As your paid staff has gotten bigger, has it made people less involved in serving and ministry?

Young: It's a big staff, but considering the size of our church it's small. That forces us to give the ball of ministry to the people, and we measure what they do with it. We're always asking, are they serving, are they tithing, are they bringing new people? We give them a lot of responsibility in our programs, and some don't like it. That's ok. I tell them that Fellowship Church probably isn't for them.

Cole: Most churches try to mature people by using programs. But if the program is the agent of change, then the program gets the glory.

But can't Christ use the program?

Cole: Yes. I'm not saying it doesn't work. I'm saying it's not always the most effective way to mobilise changed lives. We want people to imprint on Christ from day one. Imprinting is a term from ornithology, the study of birds. When a baby gosling hatches, it imprints on the first moving object it sees. That object becomes its mother, and the gosling expects to be fed and protected by it.

When a person comes to faith in Christ, most churches tell them to just sit back and receive. They're spoon fed by the church. And what happens? They imprint on the church or the pastor. They expect the church to do everything. And we wonder why there are so many passive Christians.

What is the alternative?

Cole: Christ immediately deployed people. Matthew was back with his friends. The Samaritan woman went back to her village. When a brand new Christian is thrust into a hostile environment with a mission, they're going to pray like crazy. That makes them imprint on Christ immediately.

But they still need to learn and mature in their faith. How does that happen?

Cole: We use LTGs—Life Transformation Groups. It's a gender-specific group of two or three that meets together once a week for about an hour. Every week, every person commits to reading thirty chapters of Scripture.

Young: Thirty? That's incredible.

Cole: They'll meet together to confess any sins. And the group's goal is to reach someone else for Christ. That is what makes it different from an accountability group, —it has a missional focus. Our goal is to multiply groups of two or three, because ultimately a church is only as good as her disciples, no matter how good the programs are.
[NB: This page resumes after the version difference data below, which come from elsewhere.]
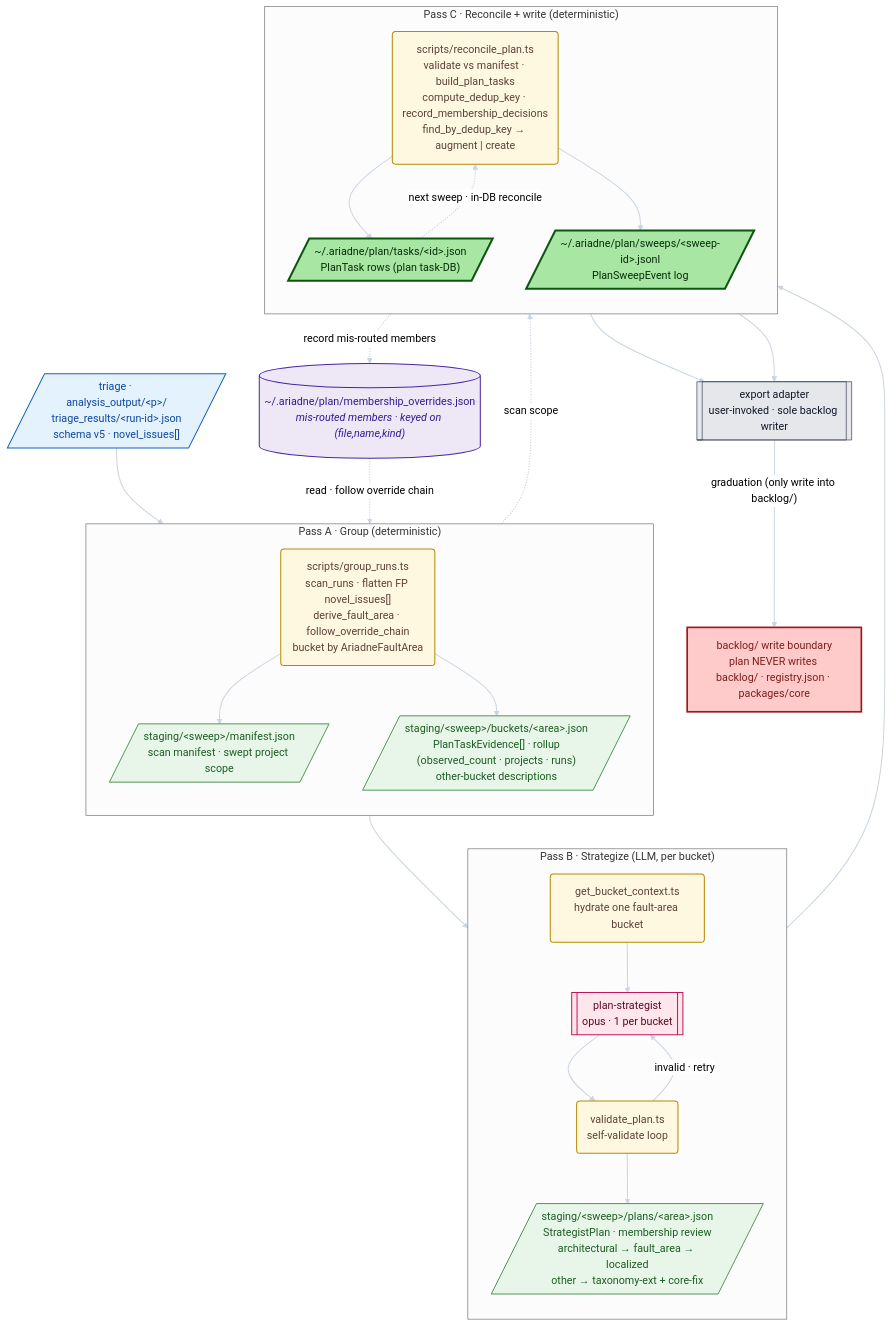
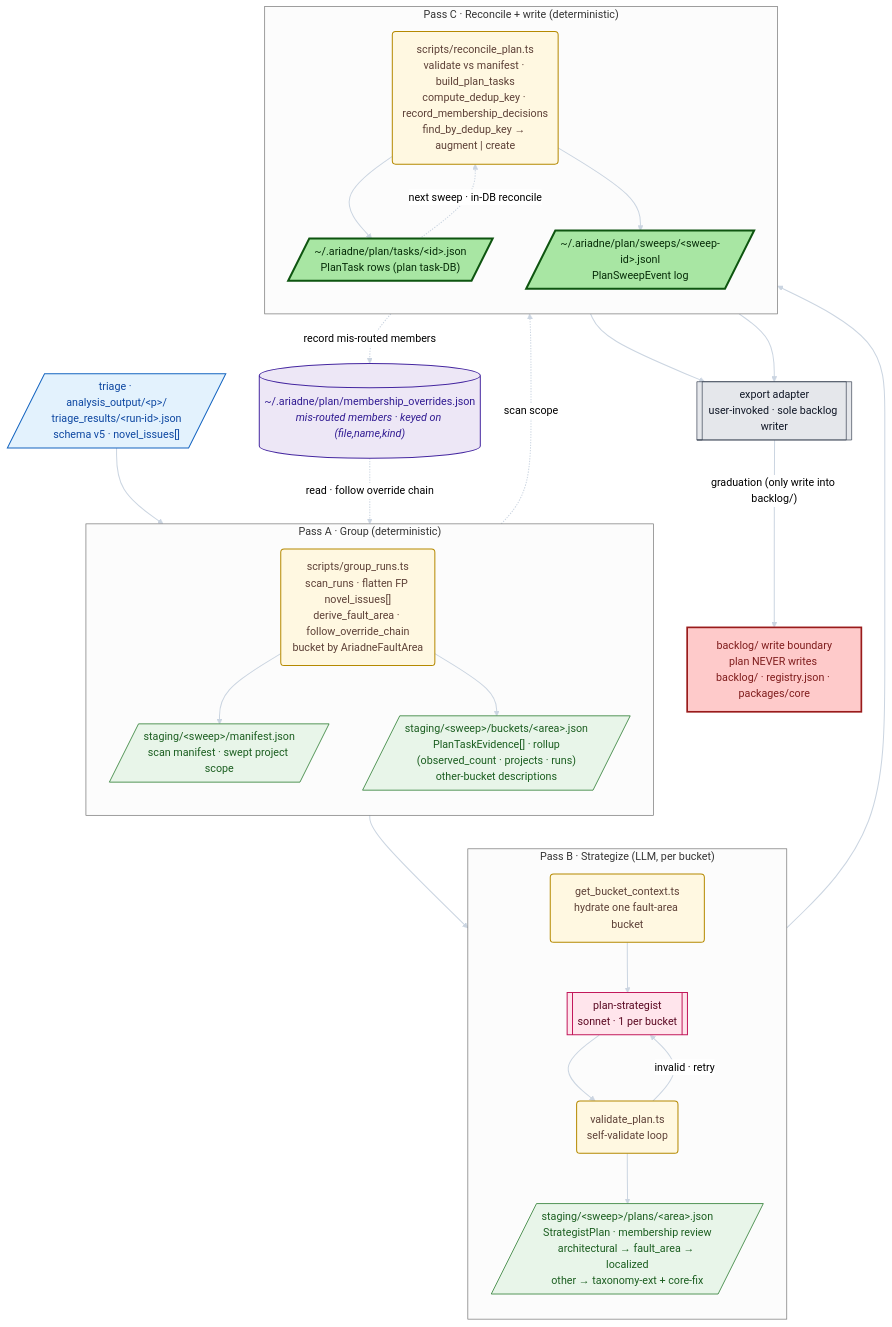
The diagram in .claude/skills/plan/README.per-step.mmd (CRJFisher/ariadne), drawn with Mermaid (neutral theme) before and after one commit. The commit also changed 27 other files, not shown here.

First line of the commit message:
chore(pipeline): downshift sub-agent models (triage-investigator to haiku, planning and refactor agents to sonnet)

```diff
--- a/.claude/skills/plan/README.per-step.mmd
+++ b/.claude/skills/plan/README.per-step.mmd
@@ -1,59 +1,59 @@
 flowchart TD
   classDef ext        fill:#e3f2fd,stroke:#1565c0,stroke-width:1.5px,color:#0d47a1
   classDef store      fill:#ede7f6,stroke:#4527a0,stroke-width:1.5px,color:#311b92
   classDef artifact   fill:#e8f5e9,stroke:#2e7d32,stroke-width:1.2px,color:#1b5e20
   classDef step       fill:#fff8e1,stroke:#b58900,stroke-width:1.5px,color:#5d4037
   classDef agent      fill:#ffe5ec,stroke:#c2185b,stroke-width:1.5px,color:#5a0922
   classDef inter      fill:#f5f5f5,stroke:#616161,stroke-width:1px,color:#212121,stroke-dasharray:3 3
   classDef published  fill:#a8e6a3,stroke:#0e5510,stroke-width:3px,color:#062c08
   classDef downstream fill:#e5e7eb,stroke:#374151,stroke-width:1px,color:#111827
   classDef boundary   fill:#fecaca,stroke:#991b1b,stroke-width:2.5px,color:#7f1d1d
 
   TR[/"triage · analysis_output/&lt;p&gt;/<br/>triage_results/&lt;run-id&gt;.json<br/>schema v5 · novel_issues[]"/]:::ext
 
   MO[("~/.ariadne/plan/membership_overrides.json<br/><i>mis-routed members · keyed on (file,name,kind)</i>")]:::store
 
   subgraph PA["Pass A · Group (deterministic)"]
     direction TB
     SA("scripts/group_runs.ts<br/>scan_runs · flatten FP novel_issues[]<br/>derive_fault_area · follow_override_chain<br/>bucket by AriadneFaultArea"):::step
     MAN[/"staging/&lt;sweep&gt;/manifest.json<br/>scan manifest · swept project scope"/]:::artifact
     BK[/"staging/&lt;sweep&gt;/buckets/&lt;area&gt;.json<br/>PlanTaskEvidence[] · rollup<br/>(observed_count · projects · runs)<br/>other-bucket descriptions"/]:::artifact
   end
 
   subgraph PB["Pass B · Strategize (LLM, per bucket)"]
     direction TB
     HY("get_bucket_context.ts<br/>hydrate one fault-area bucket"):::step
-    AGB[["plan-strategist<br/>opus · 1 per bucket"]]:::agent
+    AGB[["plan-strategist<br/>sonnet · 1 per bucket"]]:::agent
     VAL("validate_plan.ts<br/>self-validate loop"):::step
     SP[/"staging/&lt;sweep&gt;/plans/&lt;area&gt;.json<br/>StrategistPlan · membership review<br/>architectural → fault_area → localized<br/>other → taxonomy-ext + core-fix"/]:::artifact
   end
 
   subgraph PC["Pass C · Reconcile + write (deterministic)"]
     direction TB
     RC("scripts/reconcile_plan.ts<br/>validate vs manifest · build_plan_tasks<br/>compute_dedup_key · record_membership_decisions<br/>find_by_dedup_key → augment | create"):::step
     PT[/"~/.ariadne/plan/tasks/&lt;id&gt;.json<br/>PlanTask rows (plan task-DB)"/]:::published
     SW[/"~/.ariadne/plan/sweeps/&lt;sweep-id&gt;.jsonl<br/>PlanSweepEvent log"/]:::published
   end
 
   EXP[["export adapter<br/>user-invoked · sole backlog writer"]]:::downstream
   FW["backlog/ write boundary<br/>plan NEVER writes backlog/ · registry.json · packages/core"]:::boundary
 
   TR --> SA
   MO -. "read · follow override chain" .-> SA
   SA --> MAN
   SA --> BK --> HY
   MAN -. "scan scope" .-> RC
   HY --> AGB --> VAL
   VAL -- "invalid · retry" --> AGB
   VAL --> SP
   SP --> RC
   RC --> PT
   RC --> SW
   RC -. "record mis-routed members" .-> MO
   PT -. "next sweep · in-DB reconcile" .-> RC
 
   PT --> EXP
   SW --> EXP
   EXP == "graduation (only write into backlog/)" ==> FW
 
   linkStyle default stroke:#cbd5e1,stroke-width:1.5px
```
What do you see as the greatest challenge facing the mission of the church in the years ahead?

Young: I'm always hearing about new ideas that churches are trying, but I'm concerned that we're making things too complicated. We've got to fight to keep things simple. I tell leaders, I don't just want to hear about something new you're adding. Tell me about the things you're subtracting. To be effective in the future, we've got to resist the temptation to make our systems overly complicated.

Cole: The way we've done church for the last fifty years, the attractional model, is going to reach a certain population, but we're getting close to tapping out that market. We have to think in terms of mobilising the kingdom to go where people are. Too many Christians are passive and unengaged. They may listen to Christian radio and read Christian books, but they're not communing with God directly. Therefore, they are not dynamic witnesses, and they rely on the church to do all the missional work. We need to help people hear from God directly and obey him.

More on Money

Here's a short, provocative article passed on to me by a respected friend and colleague, David Allis --( I'm happy with that which is 'provocative' as I believe God wants us to seriously think about what happens to his money and his Kingdom. I also fear God's judgment on us when we ignore his more than 2,000 Bible references about helping the poor -- locally and globally -- and we squander his money, or allow others to squander it, to pander to our (or others’) selfish desires.
Building a Kingdom
Take a look at these numbers:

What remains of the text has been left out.